= What the task requires =
Every line with the word "light" in it should be extracted from the data that follows.

#####

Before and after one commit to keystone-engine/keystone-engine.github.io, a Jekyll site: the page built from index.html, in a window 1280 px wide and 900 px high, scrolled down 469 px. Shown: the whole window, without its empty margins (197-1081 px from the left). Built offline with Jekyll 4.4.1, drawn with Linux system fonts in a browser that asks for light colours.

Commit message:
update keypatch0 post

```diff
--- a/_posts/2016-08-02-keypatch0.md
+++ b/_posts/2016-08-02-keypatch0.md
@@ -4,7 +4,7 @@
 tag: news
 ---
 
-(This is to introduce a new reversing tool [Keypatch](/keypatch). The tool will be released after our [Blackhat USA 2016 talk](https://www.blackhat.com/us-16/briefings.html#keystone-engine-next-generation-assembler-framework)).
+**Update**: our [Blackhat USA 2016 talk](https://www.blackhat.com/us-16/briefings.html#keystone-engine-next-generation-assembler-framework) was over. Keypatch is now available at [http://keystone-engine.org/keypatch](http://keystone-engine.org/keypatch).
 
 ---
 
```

#####

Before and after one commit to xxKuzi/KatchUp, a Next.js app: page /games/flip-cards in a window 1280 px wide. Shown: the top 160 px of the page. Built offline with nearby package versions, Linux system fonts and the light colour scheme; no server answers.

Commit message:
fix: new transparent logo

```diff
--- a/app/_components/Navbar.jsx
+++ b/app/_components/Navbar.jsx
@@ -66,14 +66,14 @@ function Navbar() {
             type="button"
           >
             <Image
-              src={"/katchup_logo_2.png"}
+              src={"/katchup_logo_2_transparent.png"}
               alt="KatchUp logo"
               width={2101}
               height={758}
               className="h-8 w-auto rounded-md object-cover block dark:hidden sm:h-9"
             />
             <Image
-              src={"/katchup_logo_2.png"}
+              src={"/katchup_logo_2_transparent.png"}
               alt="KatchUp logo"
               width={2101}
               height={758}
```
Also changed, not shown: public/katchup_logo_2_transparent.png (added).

#####

= Answer box =
Before and after one commit to keystone-engine/keystone-engine.github.io, a Jekyll site: the page built from index.html, in a window 1280 px wide and 900 px high, scrolled down 469 px. Shown: the whole window, without its empty margins (197-1081 px from the left). Built offline with Jekyll 4.4.1, drawn with Linux system fonts in a browser that asks for light colours.
Before and after one commit to xxKuzi/KatchUp, a Next.js app: page /games/flip-cards in a window 1280 px wide. Shown: the top 160 px of the page. Built offline with nearby package versions, Linux system fonts and the light colour scheme; no server answers.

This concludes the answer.